Housing for minimum wage workers in rural areas is hard to find. It is harder to find for farmworkers, and hardest of all for migrant families who travel long distances to labor in the fields.

Most farmworkers overpay rent and live in crowded housing or in dwellings euphemistically called unconventional. Unconventional means sleeping under trees, in cars, or squeezed into rooms in old motels, rundown trailers or worse.

They live in polluted and disadvantaged communities and face social and environmental risks in neighborhoods that lack sewers and potable water. They face housing discrimination and exploitation, exposure to pesticides, and discriminatory land use and planning that deprives them of the opportunity for housing to meet their needs. They too face eviction and firing if they have the temerity to complain.

State-funded migrant centers exist to serve the special need for affordable housing for migrants, who must move long distances from their primary residences to eke out a living from their labor. Migrant housing centers provide shelter during peak harvest seasons in agricultural regions throughout the state, and have eligibility rules to preserve the housing for migrant farmworkers precisely so that it is available when it is most needed.
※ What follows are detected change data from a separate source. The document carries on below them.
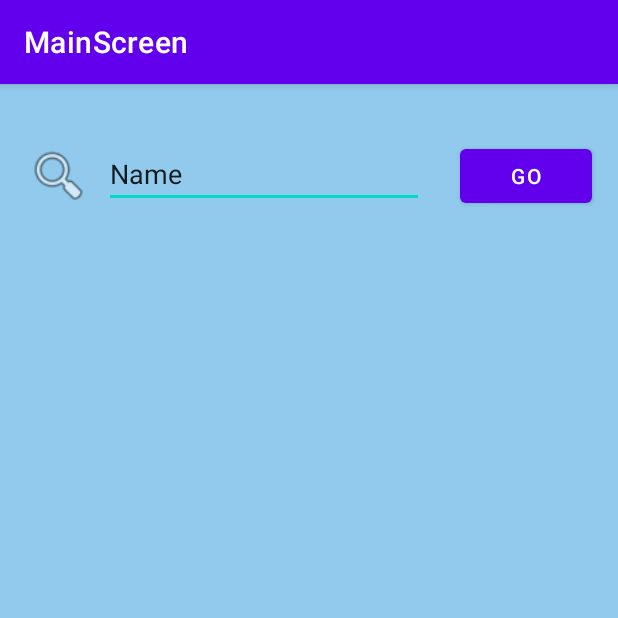
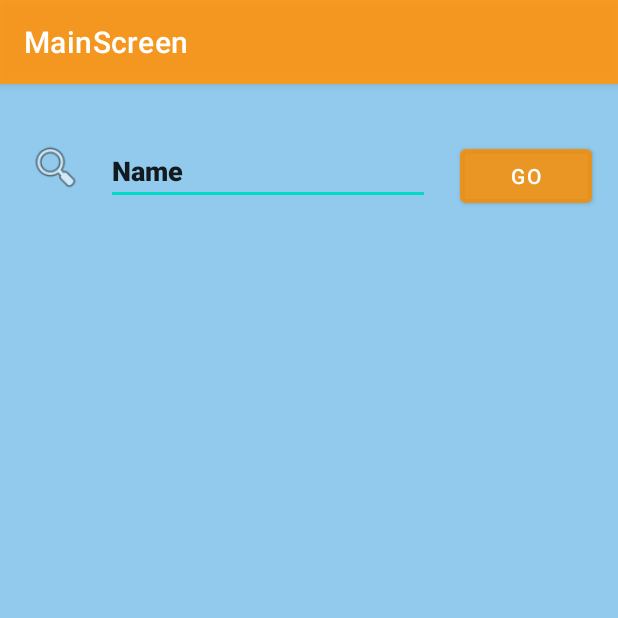
Before and after one commit to BiancaBriajraj/MovieApp, an Android app: the screen it shows after launch (MainActivity), on a phone screen of 412 x 824 dp, the top half of it. Run offline under Robolectric (Android 15) with nearby library versions, the phone set to English and light mode, and no system bars; our stand-ins replace navigation-ui; 4 statements that could not run were skipped.

Commit message:
Welcome Screen design with switch for children's filter and enter button to enter application.

```diff
--- a/app/src/main/res/layout/fragment_main_screen.xml
+++ b/app/src/main/res/layout/fragment_main_screen.xml
@@ -7,30 +7,33 @@
     android:background="#91CAEC"
     tools:context=".MainActivity">
 
-
     <EditText
         android:id="@+id/editTextTextPersonName"
-        android:layout_width="wrap_content"
-        android:layout_height="wrap_content"
+        android:layout_width="216dp"
+        android:layout_height="43dp"
         android:layout_marginTop="36dp"
-        android:layout_marginEnd="24dp"
-        android:layout_marginRight="24dp"
+        android:layout_marginEnd="20dp"
+        android:layout_marginRight="20dp"
+        android:autofillHints=""
         android:ems="10"
+        android:fontFamily="sans-serif-black"
+        android:importantForAccessibility="auto"
         android:inputType="textPersonName"
-        android:text="Name"
+        android:text="@string/name"
         app:layout_constraintEnd_toStartOf="@+id/go_button"
         app:layout_constraintTop_toTopOf="parent" />
 
     <ImageView
         android:id="@+id/search"
-        android:layout_width="43dp"
-        android:layout_height="47dp"
+        android:layout_width="39dp"
+        android:layout_height="36dp"
         android:layout_marginStart="16dp"
         android:layout_marginLeft="16dp"
         android:layout_marginTop="36dp"
         app:layout_constraintStart_toStartOf="parent"
         app:layout_constraintTop_toTopOf="parent"
-        app:srcCompat="@android:drawable/ic_menu_search" />
+        app:srcCompat="@android:drawable/ic_menu_search"
+        android:contentDescription="@string/Search_Image" />
 
     <Button
         android:id="@+id/go_button"
@@ -39,7 +42,9 @@
         android:layout_marginTop="36dp"
         android:layout_marginEnd="16dp"
         android:layout_marginRight="16dp"
-        android:text="GO"
+        android:text="@string/go"
+        app:backgroundTint="#D7FB8C00"
+        app:iconTint="#191818"
         app:layout_constraintEnd_toEndOf="parent"
         app:layout_constraintTop_toTopOf="parent" />
 
@@ -61,16 +66,17 @@
         app:layout_constraintEnd_toEndOf="parent"
         app:layout_constraintStart_toStartOf="@+id/category_recycler_view"
         app:srcCompat="@android:drawable/ic_dialog_alert"
-        tools:visibility="visible" />
+        tools:visibility="visible"
+        android:contentDescription="@string/todo" />
 
     <ProgressBar
         android:id="@+id/progressBar4"
         style="?android:attr/progressBarStyle"
-        android:layout_width="wrap_content"
-        android:layout_height="wrap_content"
-        android:layout_marginEnd="16dp"
-        android:layout_marginRight="16dp"
+        android:layout_width="109dp"
+        android:layout_height="96dp"
+        android:layout_marginTop="240dp"
         app:layout_constraintEnd_toEndOf="parent"
+        app:layout_constraintStart_toStartOf="parent"
         app:layout_constraintTop_toTopOf="parent" />
 
 </androidx.constraintlayout.widget.ConstraintLayout>
--- a/app/src/main/res/values-night/themes.xml
+++ b/app/src/main/res/values-night/themes.xml
@@ -2,8 +2,8 @@
     <!-- Base application theme. -->
     <style name="Theme.MovieApp" parent="Theme.MaterialComponents.DayNight.DarkActionBar">
         <!-- Primary brand color. -->
-        <item name="colorPrimary">@color/purple_200</item>
-        <item name="colorPrimaryVariant">@color/purple_700</item>
+        <item name="colorPrimary">#D7FB8C00</item>
+        <item name="colorPrimaryVariant">#D7FB8C00</item>
         <item name="colorOnPrimary">@color/black</item>
         <!-- Secondary brand color. -->
         <item name="colorSecondary">@color/teal_200</item>
--- a/app/src/main/res/values/strings.xml
+++ b/app/src/main/res/values/strings.xml
@@ -24,4 +24,7 @@
     <string name="movie_overview">Movie Overview</string>
     <string name="movie_image">movie_image</string>
     <string name="runtime_s">Runtime %s</string>
+    <string name="go">GO</string>
+    <string name="name">Name</string>
+    <string name="todo">TODO</string>
 </resources>
--- a/app/src/main/res/values/themes.xml
+++ b/app/src/main/res/values/themes.xml
@@ -2,8 +2,8 @@
     <!-- Base application theme. -->
     <style name="Theme.MovieApp" parent="Theme.MaterialComponents.DayNight.DarkActionBar">
         <!-- Primary brand color. -->
-        <item name="colorPrimary">@color/purple_500</item>
-        <item name="colorPrimaryVariant">@color/purple_700</item>
+        <item name="colorPrimary">#D7FB8C00</item>
+        <item name="colorPrimaryVariant">#D7FB8C00</item>
         <item name="colorOnPrimary">@color/white</item>
         <!-- Secondary brand color. -->
         <item name="colorSecondary">@color/teal_200</item>
```
Also changed, not shown: app/src/main/java/com/example/movieapp/view/WecomeScreen.kt (added, +60 -0 lines), app/src/main/res/layout/fragment_information.xml (+23 -3 lines), app/src/main/res/layout/fragment_list_of_movies.xml (+6 -3 lines), app/src/main/res/layout/fragment_list_of_searched_movies.xml (+7 -2 lines), app/src/main/res/layout/fragment_welcome_screen.xml (added, +71 -0 lines), app/src/main/res/drawable/icons8_clapperboard_64.png (added).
Critics wrongly argue that the rules somehow prevent children from going to school year-round. Migrant children always have faced educational challenges that school and state educational programs have failed to adequately address, but the housing rules do not affect the quality of education.

I represent people who fear losing housing because of a half-baked idea, seemingly guided by emotion, not facts. They need migrant child education to do its job and the state to implement its full complement of housing programs for all farmworkers.

Ilene J. Jacobs is director of Litigation, Advocacy & Training for California Rural Legal Assistance, Inc.